However, note that designer followed the common practice of using the default design value of φ=34o rather than the actual φ=50o. Consistent with AASHTO calibration in Figure 1 combined with φ=50o, this renders [Ka(φ=34o)/Ka(φ=50o)=0.283/0.133=] 2.14 times larger Kr and, hence, Tmax, than needed. Even if the designer had used the AASHTO allowable soil strength upper limit of φ=40o, the outcome would have been 1.63 times larger Tmax than needed. Subsequently, the factor of safety corrected for using reduced soil strength is about twice as calculated. Additional contributor to reduced load in the reinforcement is toe restraint which is ignored in design. Combining the underutilized soil strength in design (as required by AASHTO) and substantial toe restraint could reduce the load in the reinforcement by a factor of 4, close to the excess in actual factor of safety.

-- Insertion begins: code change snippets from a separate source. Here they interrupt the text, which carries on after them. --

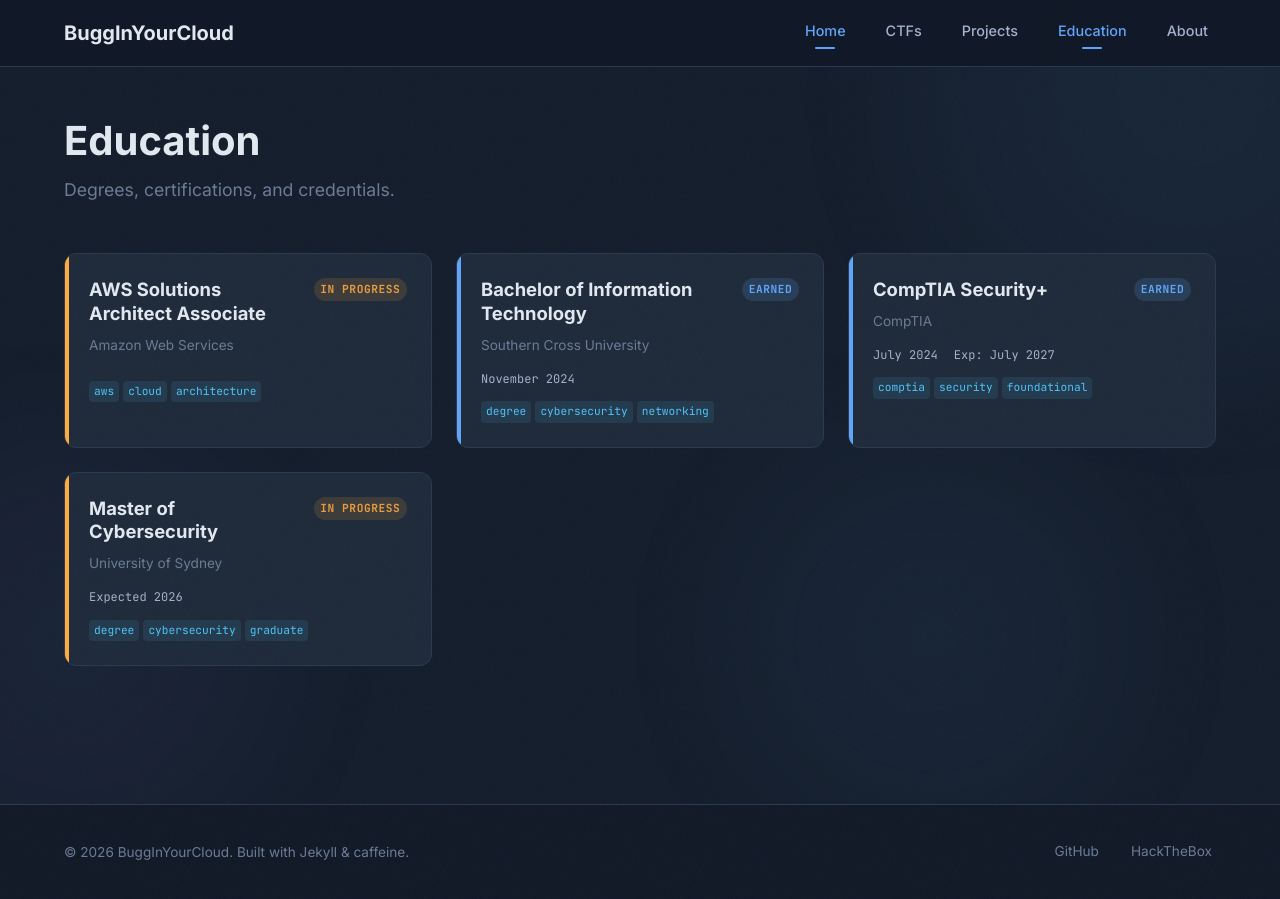
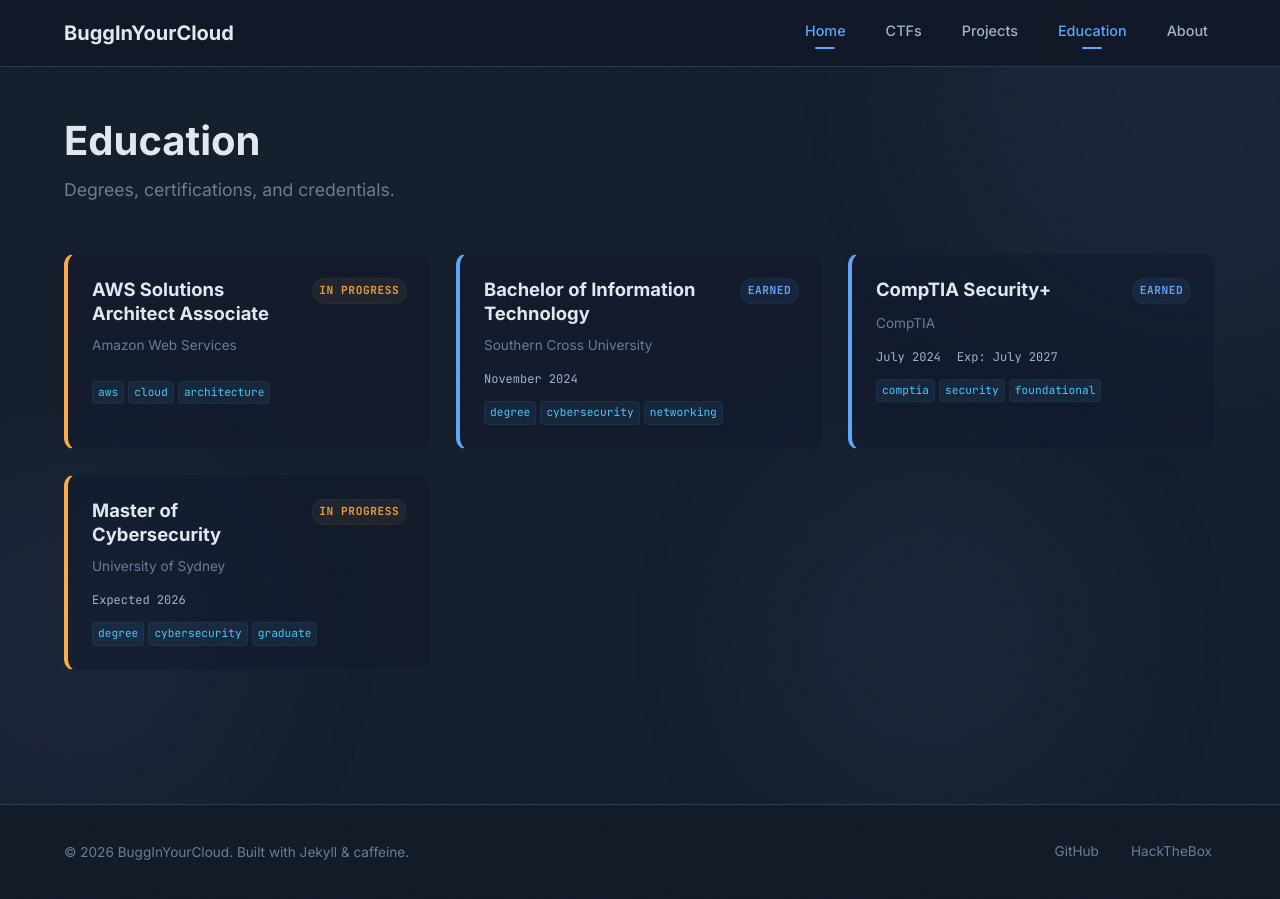
Before and after one commit to BuggInYourCloud/BuggInYourCloud.github.io, a Jekyll site: the page built from pages/certs.html, in a window 1280 px wide. Built offline with Jekyll 4.4.1, drawn with Linux system fonts in a browser that asks for light colours.

Commit message:
feat: education page glass cards, 3D tilt, staggered reveals

```diff
--- a/pages/certs.html
+++ b/pages/certs.html
@@ -6,34 +6,30 @@
 
 <style>
   .edu-card {
-    background: #1e2a3a;
-    border: 1px solid #2a3a4e;
+    background: rgba(15, 23, 42, 0.45);
+    border: 1px solid rgba(96, 165, 250, 0.06);
     border-radius: 12px;
     padding: 1.5rem;
     text-decoration: none;
     display: block;
     color: inherit;
-    transition: all 0.2s ease;
+    transition: all 400ms cubic-bezier(0.4, 0, 0.2, 1);
     position: relative;
     overflow: hidden;
+    will-change: transform;
   }
-  .edu-card::before {
-    content: '';
-    position: absolute;
-    left: 0;
-    top: 0;
-    bottom: 0;
-    width: 4px;
-    border-radius: 12px 0 0 12px;
-  }
-  .edu-card.earned::before { background: #60a5fa; }
-  .edu-card.in-progress::before { background: #ffab40; }
+  .edu-card.earned { border-left: 4px solid #60a5fa; }
+  .edu-card.in-progress { border-left: 4px solid #ffab40; }
   .edu-card:hover {
-    border-color: #60a5fa;
-    box-shadow: 0 0 20px rgba(96, 165, 250, 0.1);
-    transform: translateY(-2px);
+    background: rgba(15, 23, 42, 0.7);
+    border-color: rgba(96, 165, 250, 0.15);
+    border-left-color: #60a5fa;
+    box-shadow:
+      0 0 60px rgba(96, 165, 250, 0.06),
+      0 20px 50px rgba(0, 0, 0, 0.35);
     color: inherit;
   }
+  .edu-card.in-progress:hover { border-left-color: #ffab40; }
   .edu-card .card-top {
     display: flex;
     justify-content: space-between;
@@ -58,12 +54,14 @@
     flex-shrink: 0;
   }
   .edu-card .status-pill.earned {
-    background: rgba(96, 165, 250, 0.15);
+    background: rgba(96, 165, 250, 0.08);
     color: #60a5fa;
+    border: 1px solid rgba(96, 165, 250, 0.06);
   }
   .edu-card .status-pill.in-progress {
-    background: rgba(255, 171, 64, 0.15);
+    background: rgba(255, 171, 64, 0.08);
     color: #ffab40;
+    border: 1px solid rgba(255, 171, 64, 0.06);
     animation: pulse-status 2s ease-in-out infinite;
   }
   @keyframes pulse-status {
@@ -93,17 +91,23 @@
   .edu-card .tag {
     display: inline-block;
     padding: 0.1em 0.45em;
-    background: rgba(79, 195, 247, 0.1);
+    background: rgba(79, 195, 247, 0.08);
     color: #4fc3f7;
     border-radius: 4px;
     font-size: 0.7rem;
     font-family: 'JetBrains Mono', monospace;
+    border: 1px solid rgba(79, 195, 247, 0.06);
+    transition: all 400ms ease;
+  }
+  .edu-card:hover .tag {
+    background: rgba(79, 195, 247, 0.14);
+    border-color: rgba(79, 195, 247, 0.14);
   }
 </style>
 
-<div class="card-grid">
+<div class="card-grid reveal reveal-stagger">
   {% for cert in site.certs %}
-  <a href="{{ cert.url | relative_url }}" class="edu-card {% if cert.earned %}earned{% elsif cert.status %}in-progress{% endif %}">
+  <a href="{{ cert.url | relative_url }}" class="edu-card {% if cert.earned %}earned{% elsif cert.status %}in-progress{% endif %}" data-tilt>
     <div class="card-top">
       <h3 class="card-title">{{ cert.title }}</h3>
       {% if cert.earned %}
```
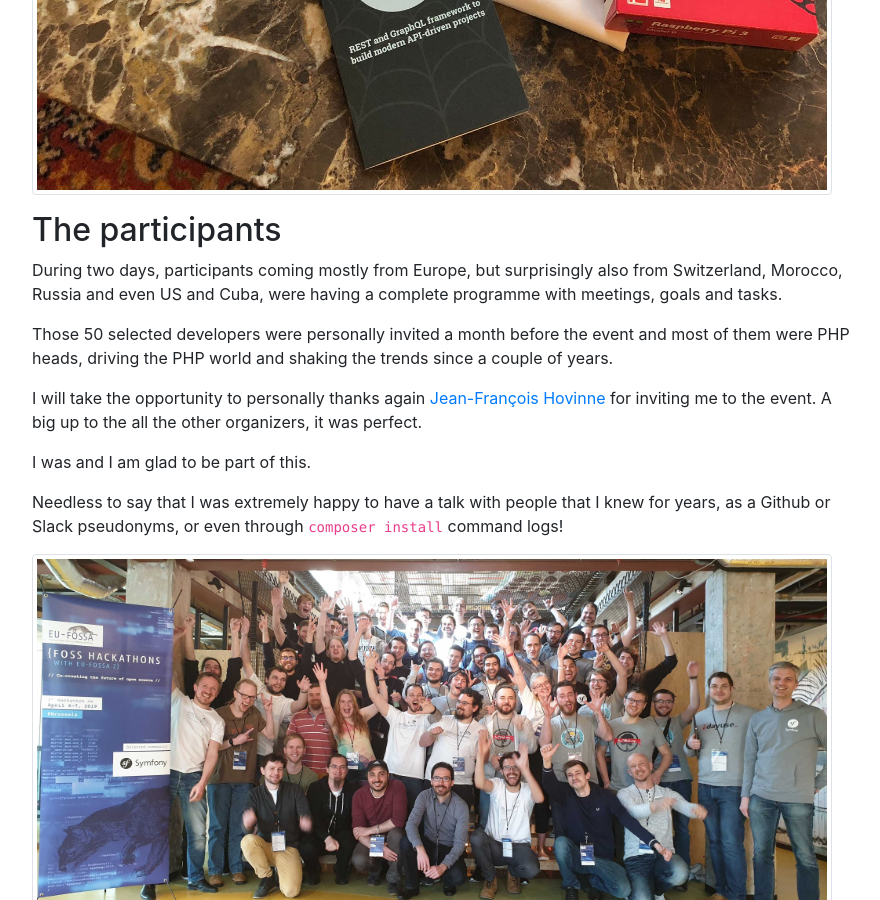
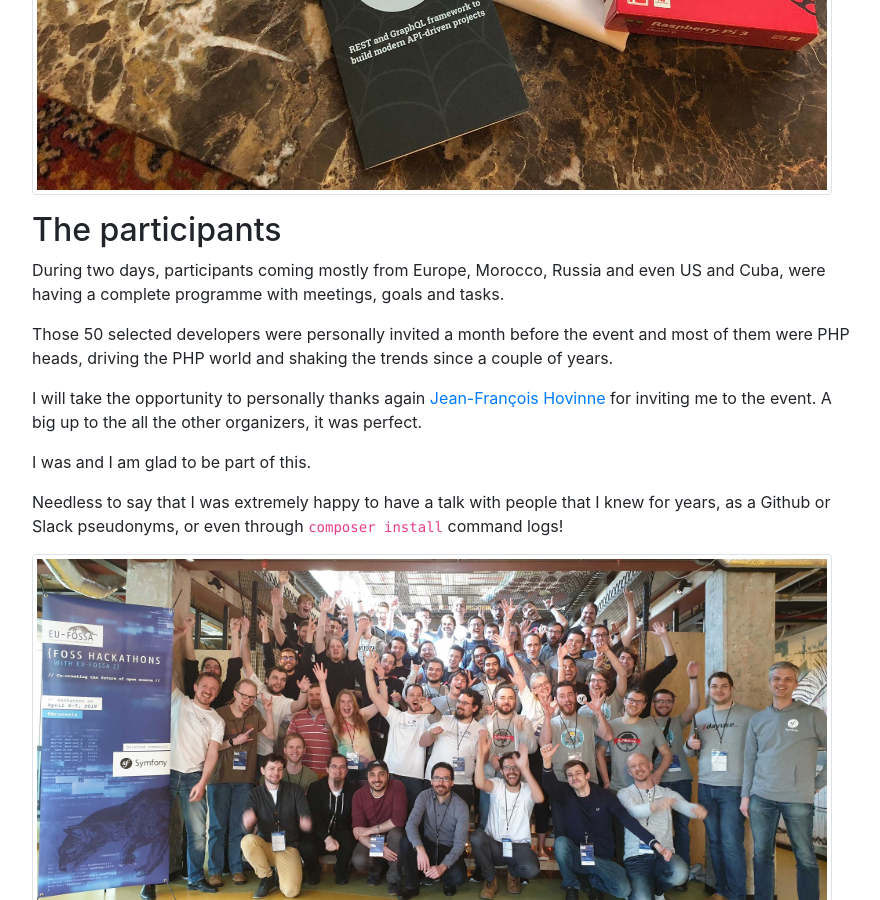
Before and after one commit to drupol/not-a-number.io, a Jekyll site: the page built from _posts/random/2019-04-07-eufossa-hackathon-security-php-symfony.md, in a window 1280 px wide and 900 px high, scrolled down 2608 px. Shown: the whole window, without its empty margins (53-933 px from the left). Built offline with Jekyll 4.4.1, drawn with Linux system fonts in a browser that asks for light colours; nearby versions of some CDN libraries; comment, search, counter and statistics services are not loaded.

Commit message:
Improve wording.

```diff
--- a/_posts/random/2019-04-07-eufossa-hackathon-security-php-symfony.md
+++ b/_posts/random/2019-04-07-eufossa-hackathon-security-php-symfony.md
@@ -42,7 +42,7 @@ The European Commission pulled out all the stops for this event, every participa
 
 ## The participants
 
-During two days, participants coming mostly from Europe, but surprisingly also from Switzerland, Morocco, Russia and even US and Cuba, were having a complete programme with meetings, goals and tasks.
+During two days, participants coming mostly from Europe, Morocco, Russia and even US and Cuba, were having a complete programme with meetings, goals and tasks.
 
 Those 50 selected developers were personally invited a month before the event and most of them were PHP heads, driving the PHP world and shaking the trends since a couple of years.
 
```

MSE walls of significant importance were constructed in conjunction with a complex and busy interchange on I-95. The walls were comprised on large concrete facing combined with polyester straps. Such walls have not yet been categorized by AASHTO as extensible or inextensible, rendering their design not fully defined. Consequently, a wall section was instrumented to ascertain the necessary design assumptions. The measured data indicates that the wall can be categorized as extensible using Kr/Ka=1.0 at any depth.
While AASHTO’s limitation on design value of φ to 40° is sensible, it penalizes the use of high-quality, well-compacted backfill. That is, using AASHTO’s normalized Kr/Ka while being restricted by φ≤40° may require the use of inflated reinforcement strength; it could be 1.5 to 2.0 stronger than needed.
DelDOT required the wall producer to instrument a section of the wall to monitor its performance as related to the design assumptions. The author appreciates DelDOT’s progressive perspective and the subsequent funding needed for reduction and interpretation of data.
The author also thanks Officine Maccaferri S.p.a. for the technical assistance in installing and Web-monitoring of all instruments used in this study. It is an expensive and complex venture.
The wall was designed by Matthew C. Miller, P.E., TEG Engineering Michigan. The author recognizes Matt’s openness, flexibility, responsiveness, and good sense of engineering. Of course, there were many players in this research and the author was lucky to be part of this team.